[Opening Records for this exercise section]

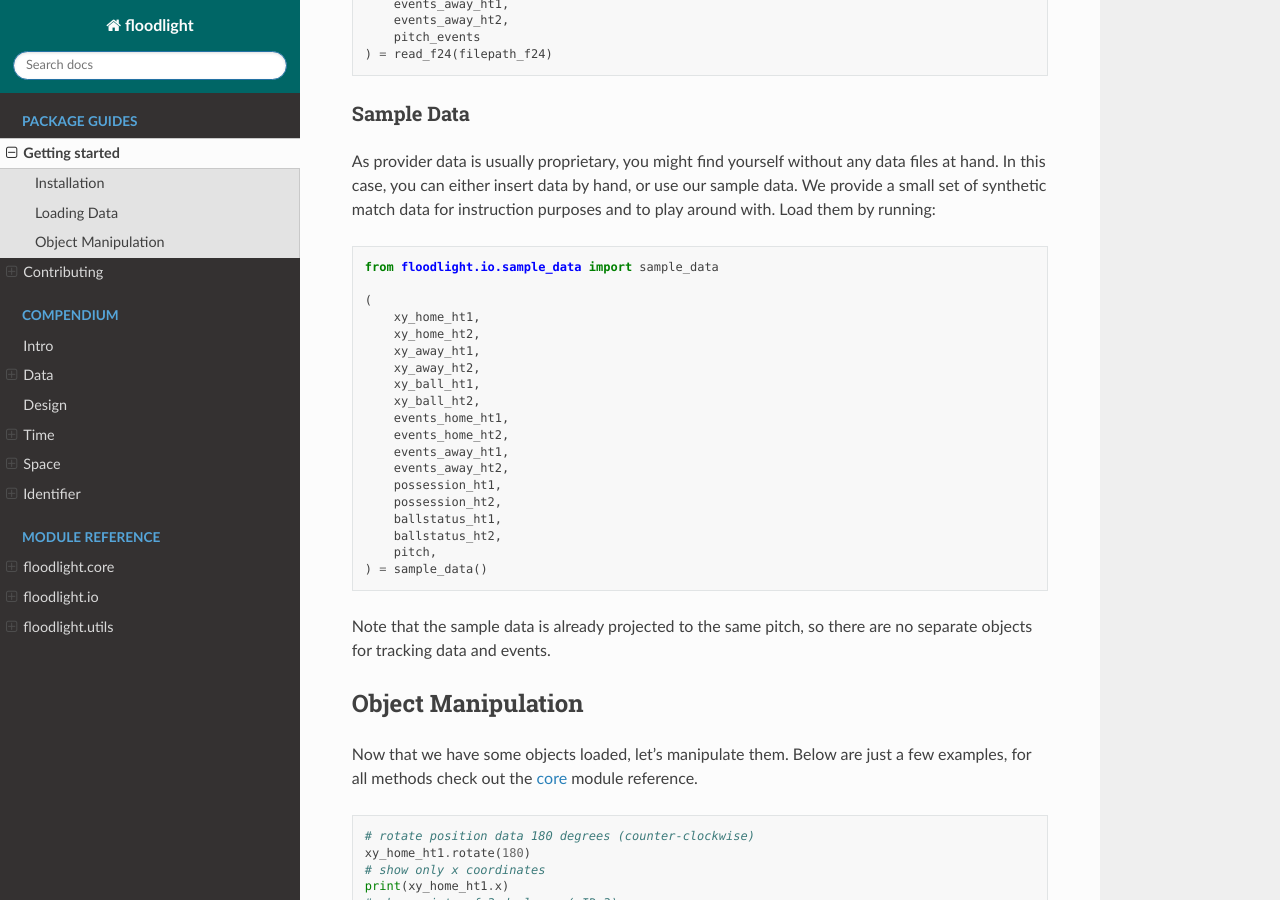
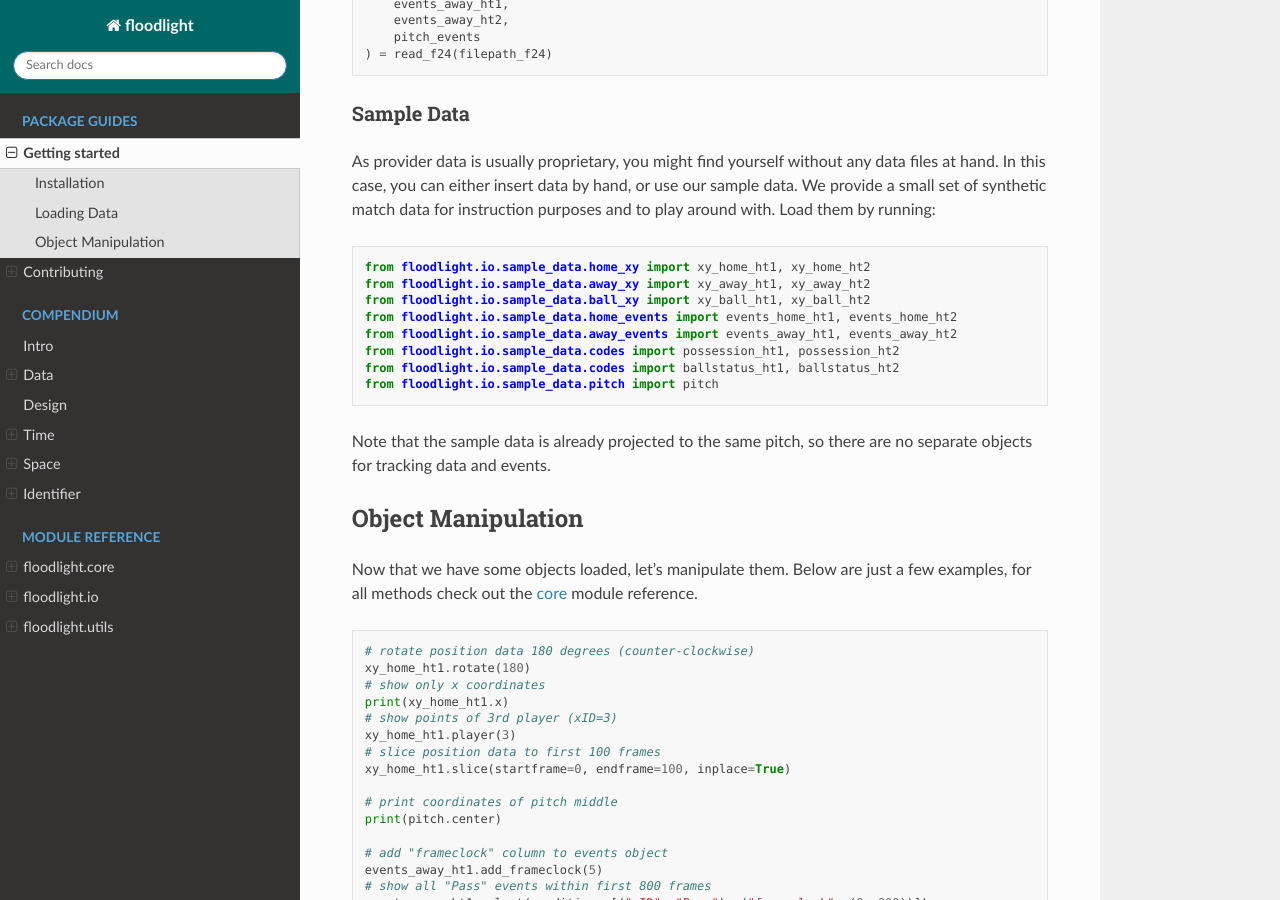
Before and after one commit to floodlight-sports/floodlight, a Sphinx documentation site: the page built from docs/source/guides/getting_started.rst, in a window 1280 px wide and 900 px high, scrolled down 1260 px. Built offline with Sphinx 7.4.7 and the Read the Docs theme 2.0.0, drawn with Linux system fonts in a browser that asks for light colours.

Commit message:
docs: update loading of sample data

```diff
--- a/docs/source/guides/getting_started.rst
+++ b/docs/source/guides/getting_started.rst
@@ -72,25 +72,14 @@ As provider data is usually proprietary, you might find yourself without any dat
 
 .. code-block:: python
 
-    from floodlight.io.sample_data import sample_data
-
-    (
-        xy_home_ht1,
-        xy_home_ht2,
-        xy_away_ht1,
-        xy_away_ht2,
-        xy_ball_ht1,
-        xy_ball_ht2,
-        events_home_ht1,
-        events_home_ht2,
-        events_away_ht1,
-        events_away_ht2,
-        possession_ht1,
-        possession_ht2,
-        ballstatus_ht1,
-        ballstatus_ht2,
-        pitch,
-    ) = sample_data()
+    from floodlight.io.sample_data.home_xy import xy_home_ht1, xy_home_ht2
+    from floodlight.io.sample_data.away_xy import xy_away_ht1, xy_away_ht2
+    from floodlight.io.sample_data.ball_xy import xy_ball_ht1, xy_ball_ht2
+    from floodlight.io.sample_data.home_events import events_home_ht1, events_home_ht2
+    from floodlight.io.sample_data.away_events import events_away_ht1, events_away_ht2
+    from floodlight.io.sample_data.codes import possession_ht1, possession_ht2
+    from floodlight.io.sample_data.codes import ballstatus_ht1, ballstatus_ht2
+    from floodlight.io.sample_data.pitch import pitch
 
 Note that the sample data is already projected to the same pitch, so there are no separate objects for tracking data and events.
 
```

[Closing Records for this exercise section]

— Task item —
Although the records hold pictures, return only what remains, word for word.

— Exercise solution —
Before and after one commit to floodlight-sports/floodlight, a Sphinx documentation site: the page built from docs/source/guides/getting_started.rst, in a window 1280 px wide and 900 px high, scrolled down 1260 px. Built offline with Sphinx 7.4.7 and the Read the Docs theme 2.0.0, drawn with Linux system fonts in a browser that asks for light colours.

Commit message:
docs: update loading of sample data

```diff
--- a/docs/source/guides/getting_started.rst
+++ b/docs/source/guides/getting_started.rst
@@ -72,25 +72,14 @@ As provider data is usually proprietary, you might find yourself without any dat
 
 .. code-block:: python
 
-    from floodlight.io.sample_data import sample_data
-
-    (
-        xy_home_ht1,
-        xy_home_ht2,
-        xy_away_ht1,
-        xy_away_ht2,
-        xy_ball_ht1,
-        xy_ball_ht2,
-        events_home_ht1,
-        events_home_ht2,
-        events_away_ht1,
-        events_away_ht2,
-        possession_ht1,
-        possession_ht2,
-        ballstatus_ht1,
-        ballstatus_ht2,
-        pitch,
-    ) = sample_data()
+    from floodlight.io.sample_data.home_xy import xy_home_ht1, xy_home_ht2
+    from floodlight.io.sample_data.away_xy import xy_away_ht1, xy_away_ht2
+    from floodlight.io.sample_data.ball_xy import xy_ball_ht1, xy_ball_ht2
+    from floodlight.io.sample_data.home_events import events_home_ht1, events_home_ht2
+    from floodlight.io.sample_data.away_events import events_away_ht1, events_away_ht2
+    from floodlight.io.sample_data.codes import possession_ht1, possession_ht2
+    from floodlight.io.sample_data.codes import ballstatus_ht1, ballstatus_ht2
+    from floodlight.io.sample_data.pitch import pitch
 
 Note that the sample data is already projected to the same pitch, so there are no separate objects for tracking data and events.
 
```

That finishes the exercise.